(Version comparison data)
-------------------------

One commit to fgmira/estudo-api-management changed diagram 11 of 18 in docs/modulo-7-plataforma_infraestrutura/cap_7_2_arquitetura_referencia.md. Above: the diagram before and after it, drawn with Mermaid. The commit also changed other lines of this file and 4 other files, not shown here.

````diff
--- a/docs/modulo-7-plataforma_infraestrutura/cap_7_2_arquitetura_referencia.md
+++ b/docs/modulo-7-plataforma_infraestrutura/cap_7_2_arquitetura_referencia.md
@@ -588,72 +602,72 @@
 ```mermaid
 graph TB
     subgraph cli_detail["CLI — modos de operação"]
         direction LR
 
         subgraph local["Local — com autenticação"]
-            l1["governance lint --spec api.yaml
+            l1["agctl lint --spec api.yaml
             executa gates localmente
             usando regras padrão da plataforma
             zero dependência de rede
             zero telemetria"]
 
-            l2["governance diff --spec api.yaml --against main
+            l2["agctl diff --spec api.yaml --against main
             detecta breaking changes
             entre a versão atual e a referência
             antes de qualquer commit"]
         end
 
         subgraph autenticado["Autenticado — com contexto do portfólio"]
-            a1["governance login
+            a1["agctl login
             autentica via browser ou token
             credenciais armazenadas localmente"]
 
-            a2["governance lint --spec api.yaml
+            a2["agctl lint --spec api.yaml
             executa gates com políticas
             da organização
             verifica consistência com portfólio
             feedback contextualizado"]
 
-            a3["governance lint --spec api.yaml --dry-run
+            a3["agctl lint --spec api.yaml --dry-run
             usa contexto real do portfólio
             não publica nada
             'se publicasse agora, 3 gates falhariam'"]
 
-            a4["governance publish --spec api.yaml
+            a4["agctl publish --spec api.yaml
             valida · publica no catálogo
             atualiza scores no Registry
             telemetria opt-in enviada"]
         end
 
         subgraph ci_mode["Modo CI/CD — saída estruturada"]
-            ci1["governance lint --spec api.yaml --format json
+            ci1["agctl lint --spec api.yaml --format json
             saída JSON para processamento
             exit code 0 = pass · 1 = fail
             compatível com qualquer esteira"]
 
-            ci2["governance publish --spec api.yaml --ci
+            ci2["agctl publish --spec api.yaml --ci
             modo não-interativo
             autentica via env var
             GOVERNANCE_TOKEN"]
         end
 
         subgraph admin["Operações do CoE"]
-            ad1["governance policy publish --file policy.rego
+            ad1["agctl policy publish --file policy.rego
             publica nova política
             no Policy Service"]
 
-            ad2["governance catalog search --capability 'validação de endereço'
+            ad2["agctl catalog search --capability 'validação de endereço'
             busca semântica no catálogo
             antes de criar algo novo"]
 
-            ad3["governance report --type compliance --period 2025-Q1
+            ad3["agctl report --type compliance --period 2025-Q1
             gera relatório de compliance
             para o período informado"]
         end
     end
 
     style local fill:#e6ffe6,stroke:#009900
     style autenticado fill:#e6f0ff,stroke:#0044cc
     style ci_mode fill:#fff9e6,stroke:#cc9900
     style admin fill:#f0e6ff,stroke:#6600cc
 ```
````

-------------------------

### Activity
Using the data above, state the number of lines that contain the word "publish"; add nothing else.

### Response area
6